> [Work order]
Each line of the entries below that includes "styles" belongs in your answer.

> [Source records]
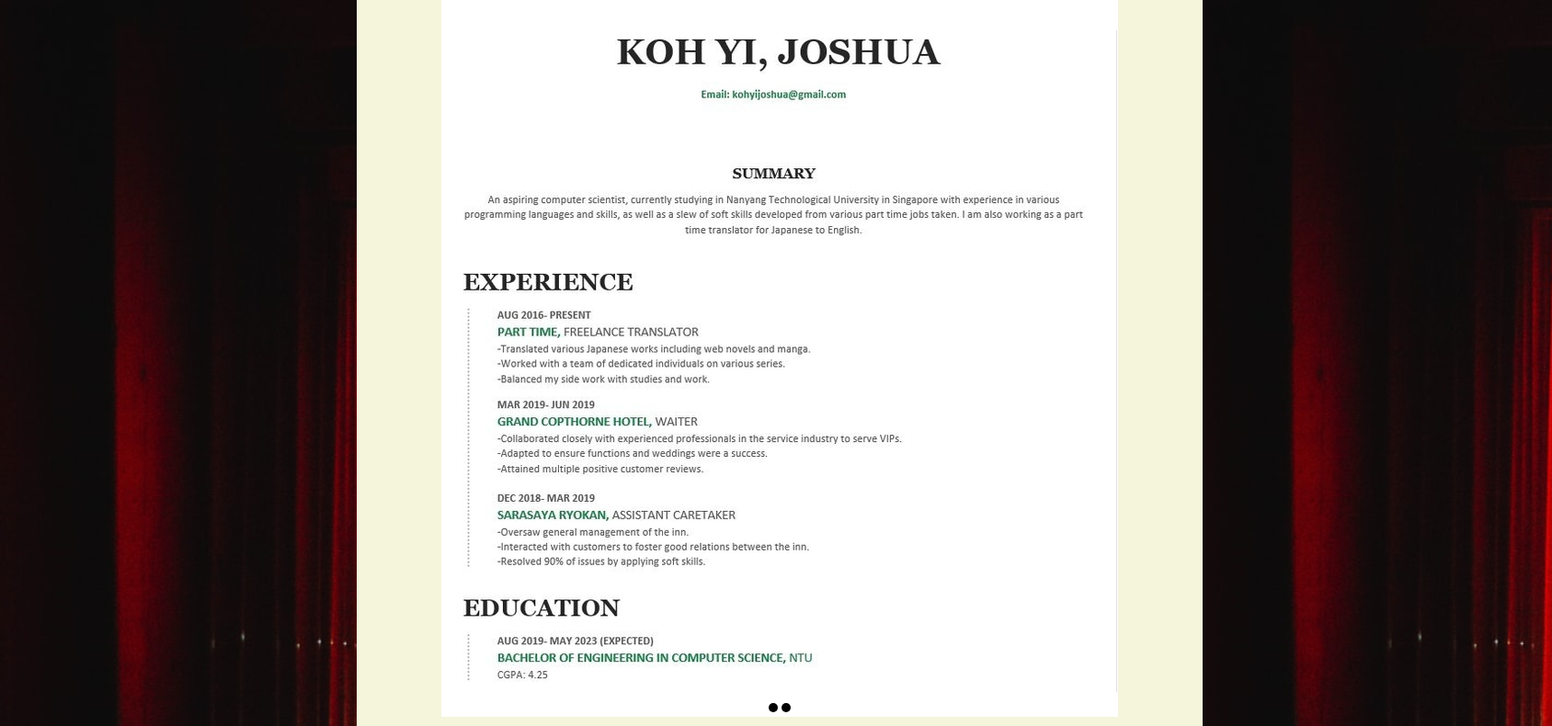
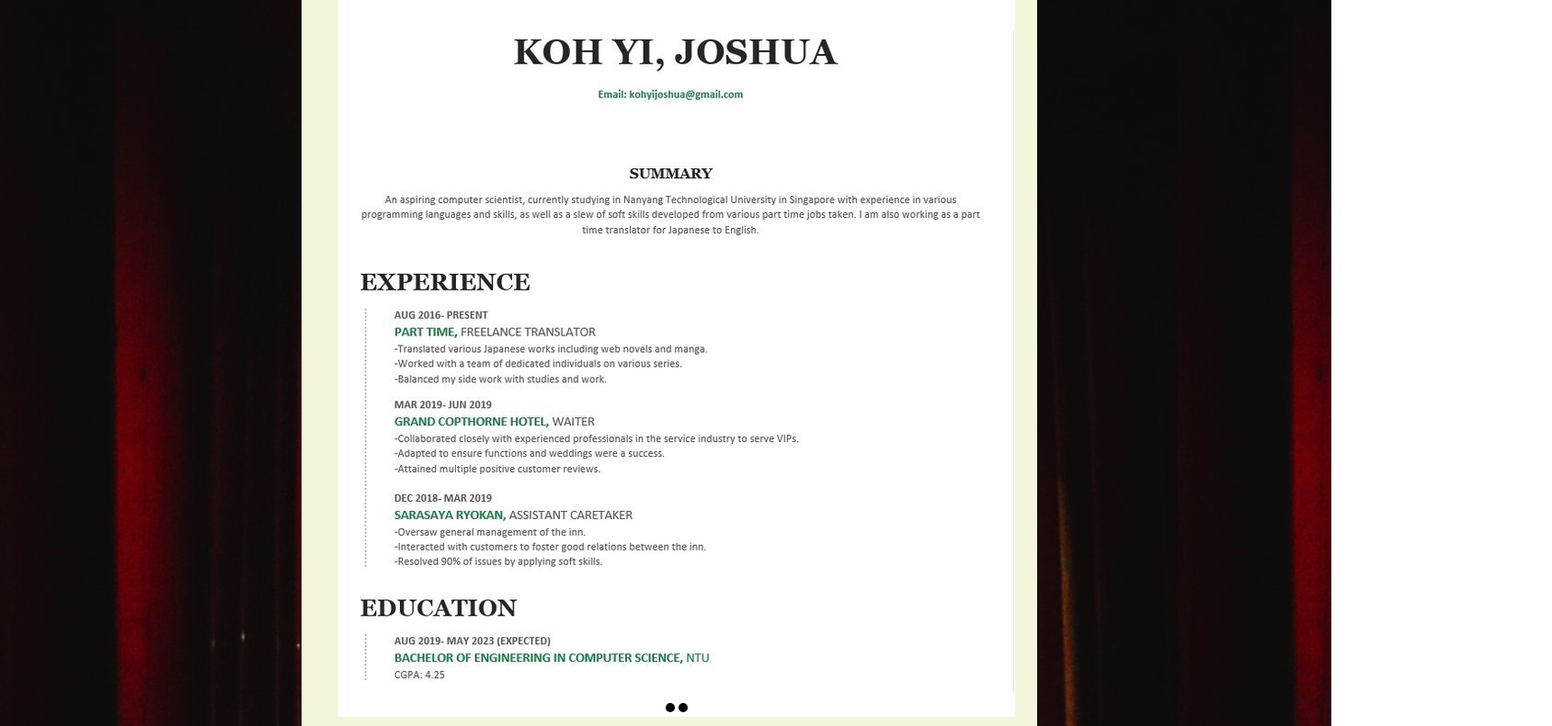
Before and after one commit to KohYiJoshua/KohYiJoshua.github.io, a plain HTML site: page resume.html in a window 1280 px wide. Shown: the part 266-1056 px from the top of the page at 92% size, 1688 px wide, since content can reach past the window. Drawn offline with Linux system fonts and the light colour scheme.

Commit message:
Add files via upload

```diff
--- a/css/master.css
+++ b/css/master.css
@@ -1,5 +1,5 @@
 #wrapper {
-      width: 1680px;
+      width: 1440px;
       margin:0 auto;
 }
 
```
--
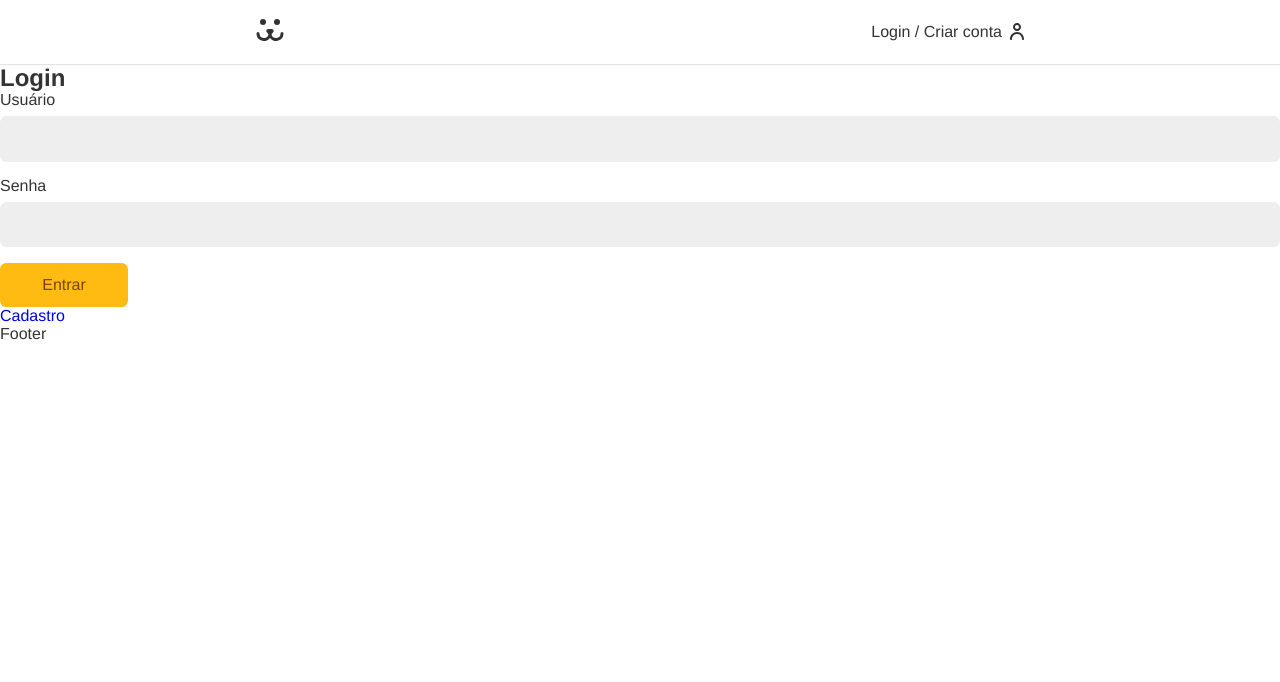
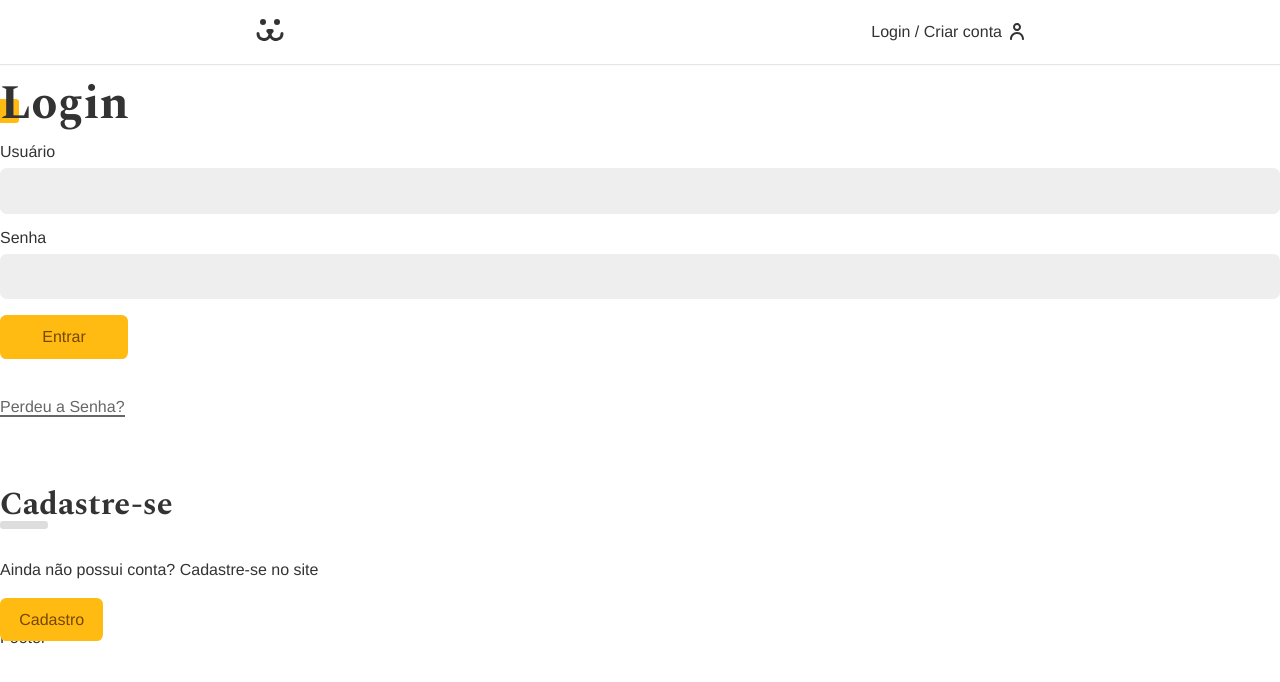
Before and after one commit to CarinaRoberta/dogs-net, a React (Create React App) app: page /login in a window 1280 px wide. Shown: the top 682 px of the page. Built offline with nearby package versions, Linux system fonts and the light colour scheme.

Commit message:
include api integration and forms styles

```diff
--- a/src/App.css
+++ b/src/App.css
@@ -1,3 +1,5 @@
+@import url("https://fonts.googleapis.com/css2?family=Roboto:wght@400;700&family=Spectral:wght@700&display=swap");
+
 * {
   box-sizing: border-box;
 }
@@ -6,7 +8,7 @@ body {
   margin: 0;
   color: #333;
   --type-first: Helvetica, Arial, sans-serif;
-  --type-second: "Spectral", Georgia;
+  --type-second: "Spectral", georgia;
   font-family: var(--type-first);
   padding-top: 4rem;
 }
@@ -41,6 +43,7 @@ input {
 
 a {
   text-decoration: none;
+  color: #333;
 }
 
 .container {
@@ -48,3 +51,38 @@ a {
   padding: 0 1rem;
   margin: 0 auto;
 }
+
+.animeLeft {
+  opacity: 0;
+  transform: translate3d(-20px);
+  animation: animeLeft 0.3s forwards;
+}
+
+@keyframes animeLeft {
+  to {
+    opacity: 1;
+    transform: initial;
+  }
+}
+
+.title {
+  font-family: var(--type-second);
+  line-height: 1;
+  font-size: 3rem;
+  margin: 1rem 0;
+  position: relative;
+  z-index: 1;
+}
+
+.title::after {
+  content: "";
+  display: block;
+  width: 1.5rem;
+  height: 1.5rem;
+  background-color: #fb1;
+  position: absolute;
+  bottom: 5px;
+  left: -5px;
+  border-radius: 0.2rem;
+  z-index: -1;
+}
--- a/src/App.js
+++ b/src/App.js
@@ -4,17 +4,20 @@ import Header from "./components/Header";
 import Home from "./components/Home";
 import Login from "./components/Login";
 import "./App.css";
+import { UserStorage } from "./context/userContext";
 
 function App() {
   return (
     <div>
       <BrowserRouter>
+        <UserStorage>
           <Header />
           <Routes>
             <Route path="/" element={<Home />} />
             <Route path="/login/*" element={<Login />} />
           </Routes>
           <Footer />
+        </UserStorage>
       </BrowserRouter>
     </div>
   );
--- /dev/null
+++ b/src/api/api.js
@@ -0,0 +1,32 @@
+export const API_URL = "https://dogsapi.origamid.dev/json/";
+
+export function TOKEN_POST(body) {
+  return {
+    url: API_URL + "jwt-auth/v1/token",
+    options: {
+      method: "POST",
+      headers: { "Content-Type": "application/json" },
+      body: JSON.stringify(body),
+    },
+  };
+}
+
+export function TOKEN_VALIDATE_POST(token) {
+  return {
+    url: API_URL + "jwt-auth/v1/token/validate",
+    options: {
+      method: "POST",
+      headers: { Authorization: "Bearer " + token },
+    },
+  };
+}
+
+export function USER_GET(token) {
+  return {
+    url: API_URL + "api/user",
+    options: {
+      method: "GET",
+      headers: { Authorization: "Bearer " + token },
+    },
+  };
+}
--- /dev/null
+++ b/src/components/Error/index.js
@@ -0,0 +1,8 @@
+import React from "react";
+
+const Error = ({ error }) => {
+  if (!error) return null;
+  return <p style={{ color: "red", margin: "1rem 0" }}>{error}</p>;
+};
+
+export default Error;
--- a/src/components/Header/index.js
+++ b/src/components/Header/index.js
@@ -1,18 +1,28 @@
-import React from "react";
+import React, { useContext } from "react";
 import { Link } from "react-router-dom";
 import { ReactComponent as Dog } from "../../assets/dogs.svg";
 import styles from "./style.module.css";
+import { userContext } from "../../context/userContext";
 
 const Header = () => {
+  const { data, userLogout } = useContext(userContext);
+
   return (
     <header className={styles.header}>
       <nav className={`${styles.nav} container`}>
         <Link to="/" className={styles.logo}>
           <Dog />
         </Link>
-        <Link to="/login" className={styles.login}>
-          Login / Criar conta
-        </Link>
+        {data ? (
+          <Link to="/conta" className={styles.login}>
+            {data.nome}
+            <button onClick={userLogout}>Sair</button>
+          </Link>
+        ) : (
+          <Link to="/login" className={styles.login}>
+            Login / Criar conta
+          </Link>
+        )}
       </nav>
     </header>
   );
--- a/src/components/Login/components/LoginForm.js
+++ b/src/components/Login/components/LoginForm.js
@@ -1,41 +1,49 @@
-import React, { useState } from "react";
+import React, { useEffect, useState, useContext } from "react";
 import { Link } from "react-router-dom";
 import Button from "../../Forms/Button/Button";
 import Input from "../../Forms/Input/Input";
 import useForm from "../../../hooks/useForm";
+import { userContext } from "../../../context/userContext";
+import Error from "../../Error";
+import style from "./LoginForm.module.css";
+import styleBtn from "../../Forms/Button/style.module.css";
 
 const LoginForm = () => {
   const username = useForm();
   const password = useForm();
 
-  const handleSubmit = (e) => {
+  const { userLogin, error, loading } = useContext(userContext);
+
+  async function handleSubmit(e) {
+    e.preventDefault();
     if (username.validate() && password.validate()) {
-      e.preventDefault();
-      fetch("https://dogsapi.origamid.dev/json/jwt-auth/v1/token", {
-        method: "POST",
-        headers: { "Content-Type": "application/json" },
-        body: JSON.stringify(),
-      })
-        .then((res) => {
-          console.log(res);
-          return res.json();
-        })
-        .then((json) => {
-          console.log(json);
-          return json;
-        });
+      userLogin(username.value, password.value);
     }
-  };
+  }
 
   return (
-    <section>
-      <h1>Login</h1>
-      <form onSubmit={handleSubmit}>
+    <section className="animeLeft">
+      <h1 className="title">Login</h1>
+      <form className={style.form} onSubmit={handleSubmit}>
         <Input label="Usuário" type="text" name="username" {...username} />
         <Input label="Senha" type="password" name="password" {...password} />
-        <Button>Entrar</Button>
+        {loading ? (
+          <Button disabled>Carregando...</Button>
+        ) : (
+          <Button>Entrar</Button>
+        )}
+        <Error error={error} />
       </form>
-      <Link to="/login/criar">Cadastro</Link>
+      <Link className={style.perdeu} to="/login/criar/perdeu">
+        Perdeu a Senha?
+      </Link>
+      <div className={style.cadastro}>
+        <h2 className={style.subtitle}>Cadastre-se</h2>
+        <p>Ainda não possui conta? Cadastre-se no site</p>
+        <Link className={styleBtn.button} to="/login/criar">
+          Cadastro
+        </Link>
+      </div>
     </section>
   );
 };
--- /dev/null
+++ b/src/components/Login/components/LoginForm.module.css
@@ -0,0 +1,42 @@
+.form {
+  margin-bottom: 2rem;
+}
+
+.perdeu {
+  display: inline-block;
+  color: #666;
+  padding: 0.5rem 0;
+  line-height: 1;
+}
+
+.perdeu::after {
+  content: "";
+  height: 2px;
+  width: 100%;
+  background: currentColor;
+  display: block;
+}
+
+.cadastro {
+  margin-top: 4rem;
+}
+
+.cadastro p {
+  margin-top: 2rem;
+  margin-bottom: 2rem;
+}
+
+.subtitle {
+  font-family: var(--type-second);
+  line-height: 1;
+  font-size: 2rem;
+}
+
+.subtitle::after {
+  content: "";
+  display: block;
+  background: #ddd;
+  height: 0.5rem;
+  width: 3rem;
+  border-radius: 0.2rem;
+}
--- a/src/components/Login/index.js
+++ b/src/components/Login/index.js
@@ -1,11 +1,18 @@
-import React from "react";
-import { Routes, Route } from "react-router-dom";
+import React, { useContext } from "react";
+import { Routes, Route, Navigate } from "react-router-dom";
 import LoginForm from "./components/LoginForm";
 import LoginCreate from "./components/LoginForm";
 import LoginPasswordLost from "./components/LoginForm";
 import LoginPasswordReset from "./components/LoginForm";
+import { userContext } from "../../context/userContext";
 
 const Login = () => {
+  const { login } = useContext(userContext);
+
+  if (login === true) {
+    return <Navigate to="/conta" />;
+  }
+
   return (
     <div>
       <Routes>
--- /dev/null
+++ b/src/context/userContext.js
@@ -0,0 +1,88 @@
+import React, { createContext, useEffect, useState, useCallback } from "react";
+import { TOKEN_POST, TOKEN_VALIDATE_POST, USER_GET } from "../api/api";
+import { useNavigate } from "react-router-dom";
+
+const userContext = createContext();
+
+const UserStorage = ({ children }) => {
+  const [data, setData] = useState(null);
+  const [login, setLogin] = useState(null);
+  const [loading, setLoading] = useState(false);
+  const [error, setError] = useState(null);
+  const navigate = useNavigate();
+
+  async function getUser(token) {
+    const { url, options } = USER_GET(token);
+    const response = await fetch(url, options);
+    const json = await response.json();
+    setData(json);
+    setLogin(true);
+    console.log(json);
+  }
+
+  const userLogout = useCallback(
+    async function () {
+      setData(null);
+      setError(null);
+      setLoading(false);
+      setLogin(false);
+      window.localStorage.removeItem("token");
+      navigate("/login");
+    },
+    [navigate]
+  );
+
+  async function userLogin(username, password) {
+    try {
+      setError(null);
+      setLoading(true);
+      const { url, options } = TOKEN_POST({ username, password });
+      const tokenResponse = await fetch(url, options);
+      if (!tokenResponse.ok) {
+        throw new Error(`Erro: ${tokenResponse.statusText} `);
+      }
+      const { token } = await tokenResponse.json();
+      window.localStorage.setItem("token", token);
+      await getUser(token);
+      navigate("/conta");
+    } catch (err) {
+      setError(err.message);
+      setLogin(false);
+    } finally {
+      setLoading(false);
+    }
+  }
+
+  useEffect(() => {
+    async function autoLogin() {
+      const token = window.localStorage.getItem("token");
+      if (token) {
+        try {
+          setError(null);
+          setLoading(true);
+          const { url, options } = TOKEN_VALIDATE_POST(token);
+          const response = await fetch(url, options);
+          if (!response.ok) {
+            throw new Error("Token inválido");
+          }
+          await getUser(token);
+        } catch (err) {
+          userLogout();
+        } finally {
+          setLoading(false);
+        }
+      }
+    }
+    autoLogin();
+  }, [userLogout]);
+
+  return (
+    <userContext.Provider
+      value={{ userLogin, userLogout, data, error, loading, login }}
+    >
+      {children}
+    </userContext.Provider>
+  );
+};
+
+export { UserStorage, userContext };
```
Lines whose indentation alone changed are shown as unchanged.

> [Finished exercise]
include api integration and forms styles
 import styles from "./style.module.css";
     <header className={styles.header}>
       <nav className={`${styles.nav} container`}>
         <Link to="/" className={styles.logo}>
-        <Link to="/login" className={styles.login}>
+          <Link to="/conta" className={styles.login}>
+          <Link to="/login" className={styles.login}>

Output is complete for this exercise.